### Aim of the exercise
Exact wording is required: give all the records again, minus the pictures.
++++ Data for processing
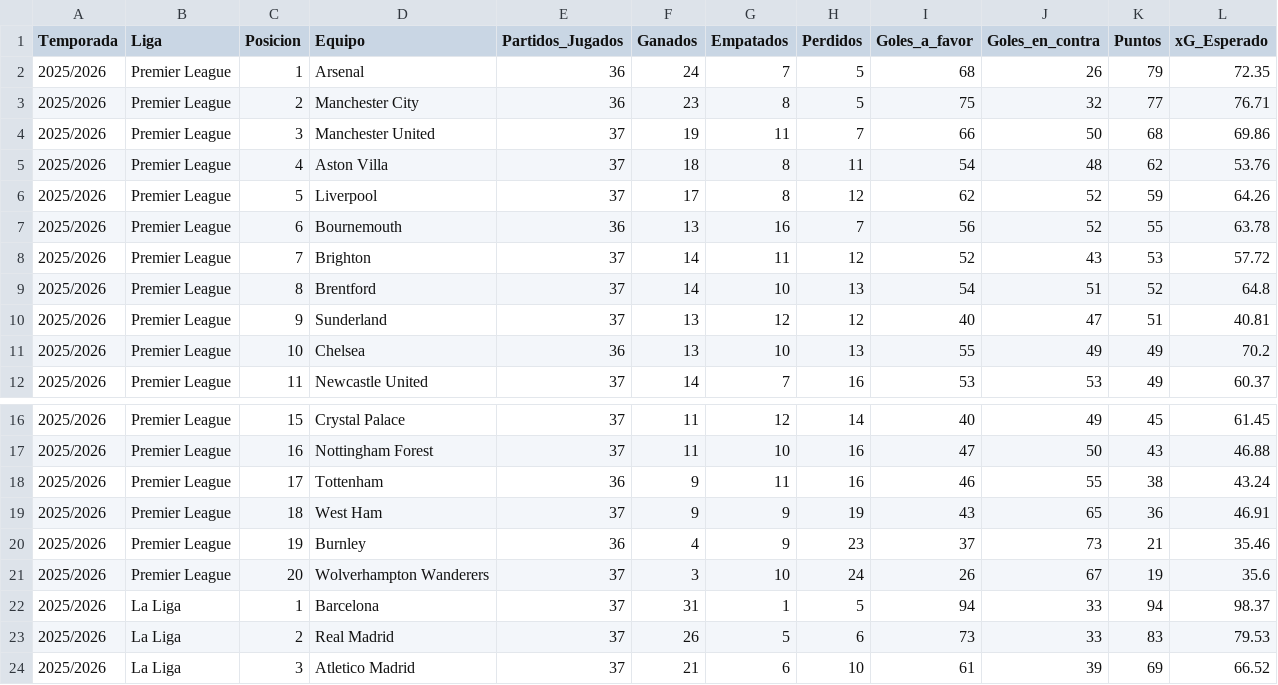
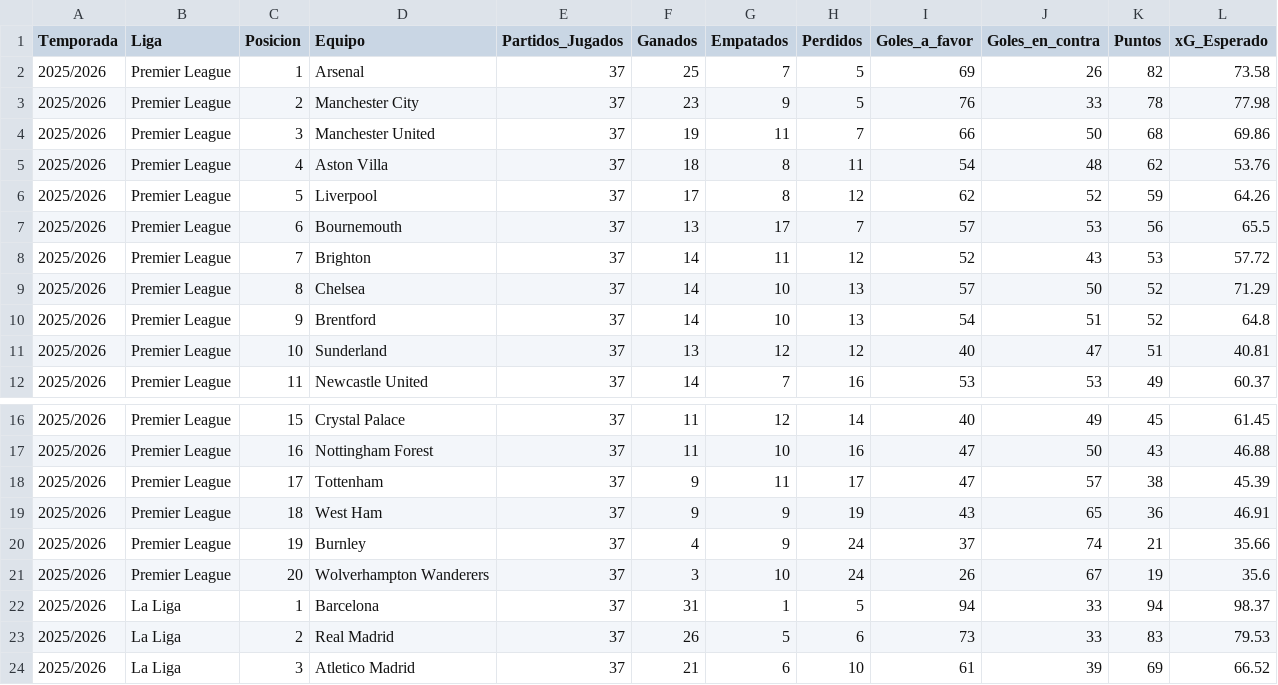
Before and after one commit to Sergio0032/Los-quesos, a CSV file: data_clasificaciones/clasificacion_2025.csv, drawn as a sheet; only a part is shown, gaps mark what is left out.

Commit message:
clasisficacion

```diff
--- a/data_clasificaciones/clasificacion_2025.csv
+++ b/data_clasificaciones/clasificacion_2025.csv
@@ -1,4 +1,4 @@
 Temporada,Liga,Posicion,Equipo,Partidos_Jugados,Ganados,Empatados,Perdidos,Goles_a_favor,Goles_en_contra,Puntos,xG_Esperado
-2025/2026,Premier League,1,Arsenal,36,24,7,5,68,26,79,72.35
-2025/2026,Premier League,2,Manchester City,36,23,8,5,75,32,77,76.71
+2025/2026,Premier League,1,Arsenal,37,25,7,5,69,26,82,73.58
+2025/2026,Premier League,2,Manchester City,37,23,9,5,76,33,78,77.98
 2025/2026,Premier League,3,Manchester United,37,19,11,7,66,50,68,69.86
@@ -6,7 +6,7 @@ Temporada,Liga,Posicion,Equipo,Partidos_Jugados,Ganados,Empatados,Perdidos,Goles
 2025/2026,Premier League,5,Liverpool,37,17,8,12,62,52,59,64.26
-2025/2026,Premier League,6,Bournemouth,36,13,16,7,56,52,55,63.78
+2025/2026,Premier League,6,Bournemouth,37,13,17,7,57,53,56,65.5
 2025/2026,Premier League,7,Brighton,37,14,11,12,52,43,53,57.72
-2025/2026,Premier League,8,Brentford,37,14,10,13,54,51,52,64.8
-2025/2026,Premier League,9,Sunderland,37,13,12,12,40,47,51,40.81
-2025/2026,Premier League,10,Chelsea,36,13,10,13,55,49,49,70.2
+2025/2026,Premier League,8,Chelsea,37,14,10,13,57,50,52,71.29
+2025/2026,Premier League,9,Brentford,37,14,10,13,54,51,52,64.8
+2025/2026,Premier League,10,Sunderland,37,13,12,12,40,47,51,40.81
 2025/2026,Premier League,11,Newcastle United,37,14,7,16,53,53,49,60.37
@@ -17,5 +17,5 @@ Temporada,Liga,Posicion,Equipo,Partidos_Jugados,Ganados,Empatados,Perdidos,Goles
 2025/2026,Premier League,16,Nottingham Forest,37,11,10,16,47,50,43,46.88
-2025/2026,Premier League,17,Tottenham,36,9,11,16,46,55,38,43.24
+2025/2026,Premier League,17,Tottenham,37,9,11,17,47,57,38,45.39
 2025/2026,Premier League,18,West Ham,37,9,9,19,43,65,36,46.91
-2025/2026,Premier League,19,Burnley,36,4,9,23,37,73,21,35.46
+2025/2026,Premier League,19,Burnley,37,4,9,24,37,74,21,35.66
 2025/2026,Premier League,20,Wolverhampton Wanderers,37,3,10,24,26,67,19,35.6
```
++++++++
### Task result
Before and after one commit to Sergio0032/Los-quesos, a CSV file: data_clasificaciones/clasificacion_2025.csv, drawn as a sheet; only a part is shown, gaps mark what is left out.

Commit message:
clasisficacion

```diff
--- a/data_clasificaciones/clasificacion_2025.csv
+++ b/data_clasificaciones/clasificacion_2025.csv
@@ -1,4 +1,4 @@
 Temporada,Liga,Posicion,Equipo,Partidos_Jugados,Ganados,Empatados,Perdidos,Goles_a_favor,Goles_en_contra,Puntos,xG_Esperado
-2025/2026,Premier League,1,Arsenal,36,24,7,5,68,26,79,72.35
-2025/2026,Premier League,2,Manchester City,36,23,8,5,75,32,77,76.71
+2025/2026,Premier League,1,Arsenal,37,25,7,5,69,26,82,73.58
+2025/2026,Premier League,2,Manchester City,37,23,9,5,76,33,78,77.98
 2025/2026,Premier League,3,Manchester United,37,19,11,7,66,50,68,69.86
@@ -6,7 +6,7 @@ Temporada,Liga,Posicion,Equipo,Partidos_Jugados,Ganados,Empatados,Perdidos,Goles
 2025/2026,Premier League,5,Liverpool,37,17,8,12,62,52,59,64.26
-2025/2026,Premier League,6,Bournemouth,36,13,16,7,56,52,55,63.78
+2025/2026,Premier League,6,Bournemouth,37,13,17,7,57,53,56,65.5
 2025/2026,Premier League,7,Brighton,37,14,11,12,52,43,53,57.72
-2025/2026,Premier League,8,Brentford,37,14,10,13,54,51,52,64.8
-2025/2026,Premier League,9,Sunderland,37,13,12,12,40,47,51,40.81
-2025/2026,Premier League,10,Chelsea,36,13,10,13,55,49,49,70.2
+2025/2026,Premier League,8,Chelsea,37,14,10,13,57,50,52,71.29
+2025/2026,Premier League,9,Brentford,37,14,10,13,54,51,52,64.8
+2025/2026,Premier League,10,Sunderland,37,13,12,12,40,47,51,40.81
 2025/2026,Premier League,11,Newcastle United,37,14,7,16,53,53,49,60.37
@@ -17,5 +17,5 @@ Temporada,Liga,Posicion,Equipo,Partidos_Jugados,Ganados,Empatados,Perdidos,Goles
 2025/2026,Premier League,16,Nottingham Forest,37,11,10,16,47,50,43,46.88
-2025/2026,Premier League,17,Tottenham,36,9,11,16,46,55,38,43.24
+2025/2026,Premier League,17,Tottenham,37,9,11,17,47,57,38,45.39
 2025/2026,Premier League,18,West Ham,37,9,9,19,43,65,36,46.91
-2025/2026,Premier League,19,Burnley,36,4,9,23,37,73,21,35.46
+2025/2026,Premier League,19,Burnley,37,4,9,24,37,74,21,35.66
 2025/2026,Premier League,20,Wolverhampton Wanderers,37,3,10,24,26,67,19,35.6
```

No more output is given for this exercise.